This is a follow-up to last month's post on the seasonal Arctic sea ice minimum, which occurred on about September 17 based on spatial extent. It's worth looking also at estimates of sea ice volume, thickness, and age, to see how this melt season compared to recent years.
First, volume: the University of Washington's Polar Science Center uses a numerical model to estimate Arctic sea ice volume based on various observations and calculation of known physical processes. There is obviously a good deal of uncertainty in the volume estimates, but the results are a lot better than nothing. The chart below shows the monthly mean volume estimates for April and September since 1979 (blue and red lines) along with the difference, i.e. the estimated volume of melt from April to September.
We see that the estimated volume in September increased this year for the second consecutive year and reached a level similar to 2009. However, the volume remains very much below the volume of earlier decades, and the volume in April 2014 was comparable to the lowest values of recent years. The relatively small difference between April and September this year indicates that the amount of melting this summer was significantly smaller than in recent years; in fact the melt volume was less than the 1981-2010 average. It will be interesting to see if this translates into any recovery in April ice volume next spring.
The PIOMAS estimated ice thickness is shown in the following chart from U-Washington. It's interesting to note that the estimated thickness this summer was considerably higher than in the past four years, which are closely clustered together at the bottom of the chart. If the model is correct, this suggests that ice thickness remained very low during the 2013 recovery in ice extent; and but this year has seen a recovery in ice thickness, although total extent remained similar to 2013.
Finally, the estimated sea ice age compared to last year, courtesy of NSIDC:
The extent of 3+ year-old ice appears to be similar to last year, but there was more second-year ice this year in September.
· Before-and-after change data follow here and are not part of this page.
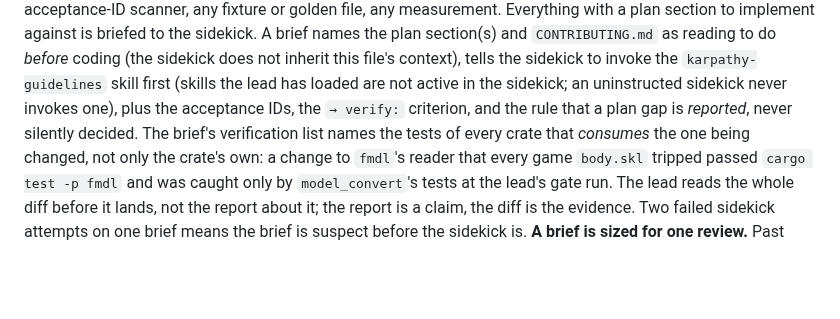
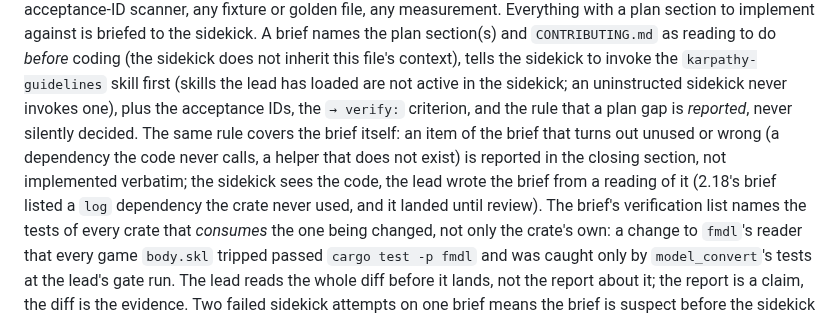
Before and after one commit to the4chancup/4cc-studio, a Markdown page: AGENTS.md, the part around the change. Drawn GitHub-style; blank space fills up the shorter version.

Commit message:
docs(agents): the sidekick reports brief items that prove unused or wrong instead of implementing them verbatim

```diff
--- a/AGENTS.md
+++ b/AGENTS.md
@@ -59,7 +59,11 @@ the sidekick. A brief names the plan section(s) and `CONTRIBUTING.md` as reading
 coding (the sidekick does not inherit this file's context), tells the sidekick to invoke the
 `karpathy-guidelines` skill first (skills the lead has loaded are not active in the sidekick;
 an uninstructed sidekick never invokes one), plus the acceptance IDs, the `→ verify:`
-criterion, and the rule that a plan gap is *reported*, never silently decided. The brief's
+criterion, and the rule that a plan gap is *reported*, never silently decided. The same rule
+covers the brief itself: an item of the brief that turns out unused or wrong (a dependency the
+code never calls, a helper that does not exist) is reported in the closing section, not
+implemented verbatim; the sidekick sees the code, the lead wrote the brief from a reading of it
+(2.18's brief listed a `log` dependency the crate never used, and it landed until review). The brief's
 verification list names the tests of every crate that *consumes* the one being changed, not
 only the crate's own: a change to `fmdl`'s reader that every game `body.skl` tripped passed
 `cargo test -p fmdl` and was caught only by `model_convert`'s tests at the lead's gate run. The lead
```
This indicates that a significant fraction of last year's first-year ice (formed in the winter of 2012-2013) survived through its second summer, and this appears to be perfectly consistent with the volume and thickness changes shown above.